You don’t need me to point out how much COVID-19 took away from all of us in 2020, but in a bizarre twist, the challenges of quarantine might have inadvertently pushed one genre to the next tier of excellence. Cooking shows — whether hosted on Food Network, HBO Max, or YouTube channels — nimbly adjusted to home kitchens where chefs finally had to confront the reality home cooks faced every day. More than that, the format of cooking shows like Selena + Chef or Amy Schumer Learns to Cook helped professional chefs react on the fly to a novice’s
Cooking has changed during the coronavirus pandemic. Maybe you’re doing more of it than ever in an effort to stay home. Maybe limited supplies of staple items led to creative twists on beloved recipes. Maybe you decided to get really ambitious early on, like the rest of the country, and bake your own bread.
But perhaps no cooking venture has been as innovative as the one undertaken by Jago Randles, a 23-year-old chef from England who traveled to Canada to work in Whistler, British Columbia. The country has strict coronavirus regulations: Any traveler entering the country has
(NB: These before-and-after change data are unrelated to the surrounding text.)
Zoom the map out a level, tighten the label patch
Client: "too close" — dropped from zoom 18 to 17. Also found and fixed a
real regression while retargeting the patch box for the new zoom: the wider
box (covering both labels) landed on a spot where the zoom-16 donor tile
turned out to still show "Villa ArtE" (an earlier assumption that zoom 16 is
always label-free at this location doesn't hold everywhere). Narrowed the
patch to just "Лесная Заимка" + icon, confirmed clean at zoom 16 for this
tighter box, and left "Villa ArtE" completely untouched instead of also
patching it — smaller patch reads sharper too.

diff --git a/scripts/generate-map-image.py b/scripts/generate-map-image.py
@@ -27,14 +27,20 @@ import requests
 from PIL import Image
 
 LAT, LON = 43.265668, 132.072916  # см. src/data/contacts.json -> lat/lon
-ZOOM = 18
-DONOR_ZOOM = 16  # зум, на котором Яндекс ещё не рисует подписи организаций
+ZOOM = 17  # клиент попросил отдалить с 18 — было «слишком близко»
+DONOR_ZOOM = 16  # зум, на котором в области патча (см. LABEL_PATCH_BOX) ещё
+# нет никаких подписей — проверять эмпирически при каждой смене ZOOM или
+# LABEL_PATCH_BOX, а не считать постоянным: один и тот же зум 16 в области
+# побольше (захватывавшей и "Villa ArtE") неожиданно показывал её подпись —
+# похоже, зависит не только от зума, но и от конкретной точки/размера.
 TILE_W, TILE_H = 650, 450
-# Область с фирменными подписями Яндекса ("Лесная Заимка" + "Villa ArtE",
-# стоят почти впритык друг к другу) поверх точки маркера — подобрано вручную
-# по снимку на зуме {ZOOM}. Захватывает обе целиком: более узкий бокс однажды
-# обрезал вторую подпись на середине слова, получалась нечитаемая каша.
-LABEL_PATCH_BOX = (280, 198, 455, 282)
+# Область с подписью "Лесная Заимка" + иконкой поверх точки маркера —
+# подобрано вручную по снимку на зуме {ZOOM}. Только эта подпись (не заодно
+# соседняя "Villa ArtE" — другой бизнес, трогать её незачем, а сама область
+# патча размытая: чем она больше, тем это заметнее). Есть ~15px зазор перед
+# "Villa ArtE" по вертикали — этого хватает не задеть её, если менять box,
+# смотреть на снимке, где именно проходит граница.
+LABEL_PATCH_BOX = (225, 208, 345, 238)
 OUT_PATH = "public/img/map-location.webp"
I’m a chef and a cultural anthropologist with a master’s degree focusing on the intersection of food and culture, which means I come to the topic of cooking from both a cultural perspective and from the perspective of wanting it to be delicious. I’m interested in the ways in which eating together binds us together as a community and the ways in which it can actually “heal” us.
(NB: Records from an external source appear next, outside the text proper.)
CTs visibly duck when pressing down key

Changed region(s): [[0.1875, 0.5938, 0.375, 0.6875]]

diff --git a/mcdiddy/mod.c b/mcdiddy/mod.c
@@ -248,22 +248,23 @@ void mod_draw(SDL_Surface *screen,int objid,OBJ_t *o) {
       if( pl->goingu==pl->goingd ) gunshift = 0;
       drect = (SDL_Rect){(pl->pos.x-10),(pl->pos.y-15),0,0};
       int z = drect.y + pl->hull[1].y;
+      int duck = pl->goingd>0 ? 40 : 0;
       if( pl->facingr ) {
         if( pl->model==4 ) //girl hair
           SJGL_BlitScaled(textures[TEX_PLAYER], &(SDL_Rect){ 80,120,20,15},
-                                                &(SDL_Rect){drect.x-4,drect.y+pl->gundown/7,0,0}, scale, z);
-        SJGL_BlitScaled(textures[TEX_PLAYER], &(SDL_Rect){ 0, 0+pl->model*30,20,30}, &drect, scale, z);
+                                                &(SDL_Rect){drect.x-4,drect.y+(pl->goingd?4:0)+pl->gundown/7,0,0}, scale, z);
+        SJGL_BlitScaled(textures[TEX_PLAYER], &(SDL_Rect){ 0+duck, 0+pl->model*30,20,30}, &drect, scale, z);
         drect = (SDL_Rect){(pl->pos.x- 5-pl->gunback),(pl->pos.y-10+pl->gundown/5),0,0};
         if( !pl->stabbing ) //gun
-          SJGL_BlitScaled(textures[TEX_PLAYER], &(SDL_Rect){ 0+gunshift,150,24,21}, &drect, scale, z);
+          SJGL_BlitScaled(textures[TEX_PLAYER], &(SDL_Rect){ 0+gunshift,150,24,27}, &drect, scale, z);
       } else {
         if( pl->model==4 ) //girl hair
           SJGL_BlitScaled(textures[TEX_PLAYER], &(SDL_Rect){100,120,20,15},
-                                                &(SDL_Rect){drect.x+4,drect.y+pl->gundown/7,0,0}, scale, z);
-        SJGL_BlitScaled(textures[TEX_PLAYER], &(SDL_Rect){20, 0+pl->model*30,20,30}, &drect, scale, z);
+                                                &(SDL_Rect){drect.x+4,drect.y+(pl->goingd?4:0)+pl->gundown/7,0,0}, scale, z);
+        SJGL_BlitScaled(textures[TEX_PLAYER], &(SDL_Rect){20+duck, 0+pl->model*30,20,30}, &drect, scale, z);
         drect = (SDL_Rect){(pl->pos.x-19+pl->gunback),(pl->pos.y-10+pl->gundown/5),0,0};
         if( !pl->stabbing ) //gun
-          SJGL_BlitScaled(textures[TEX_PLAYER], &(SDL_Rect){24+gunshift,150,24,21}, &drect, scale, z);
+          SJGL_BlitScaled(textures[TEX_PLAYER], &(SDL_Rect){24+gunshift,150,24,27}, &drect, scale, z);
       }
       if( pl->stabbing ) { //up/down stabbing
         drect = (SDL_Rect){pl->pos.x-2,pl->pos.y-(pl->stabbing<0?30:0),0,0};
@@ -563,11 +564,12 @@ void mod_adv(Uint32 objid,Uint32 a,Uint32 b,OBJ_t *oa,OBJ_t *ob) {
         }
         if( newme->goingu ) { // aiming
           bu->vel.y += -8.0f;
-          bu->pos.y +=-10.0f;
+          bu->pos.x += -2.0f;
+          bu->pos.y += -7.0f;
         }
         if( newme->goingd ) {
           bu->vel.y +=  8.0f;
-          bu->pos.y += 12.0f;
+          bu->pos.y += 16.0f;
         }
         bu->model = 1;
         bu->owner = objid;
On the flip side, I am the survivor of an eating disorder and have struggled with
Pat Mould sees his new job – interim general manager at KRVS public radio – as an extension of his old ones: chef and organizer/promoter for the annual Festival Acadiens et Créoles.
“I’ve spent all my career as a chef trying to get my message out there,” the Acadiana native said.
That’s the message that Acadiana offers unique and appealing lifestyle that includes culture, food, art and music. Mould, 66, who most recently served UL Lafayette as director of retail food and beverage operations, recently shifted his talents to KRVS at the behest of Duane Bailey, interim director of auxiliary
Conversations about food among the Black community inevitably leads to debates. Who’s bringing the potato salad? Who made the mac and cheese? Is the gumbo to be trusted? Sugar or salt on grits? And, of course, the legendary jollof wars between Ghanaians and Nigerians.
The Rise: Black Cooks and the Soul of American Food, a new
It’s been eons since early July, when athletes first arrived at the NBA bubble and started joking about poorly-lit photos of pasta. The gist of the mini media scandal was the food; namely, that it wasn’t fine dining. The whole ordeal had the trappings of a second Fyre Festival: very rich guys semi-stranded in less-than-luxury accommodations, forced to eat meals resembling summer camp fare in takeout containers.
The sob story later proved overblown. The pictured meals were only served during the 36-hour isolation period, arriving individually packaged in biodegradable containers, as many of the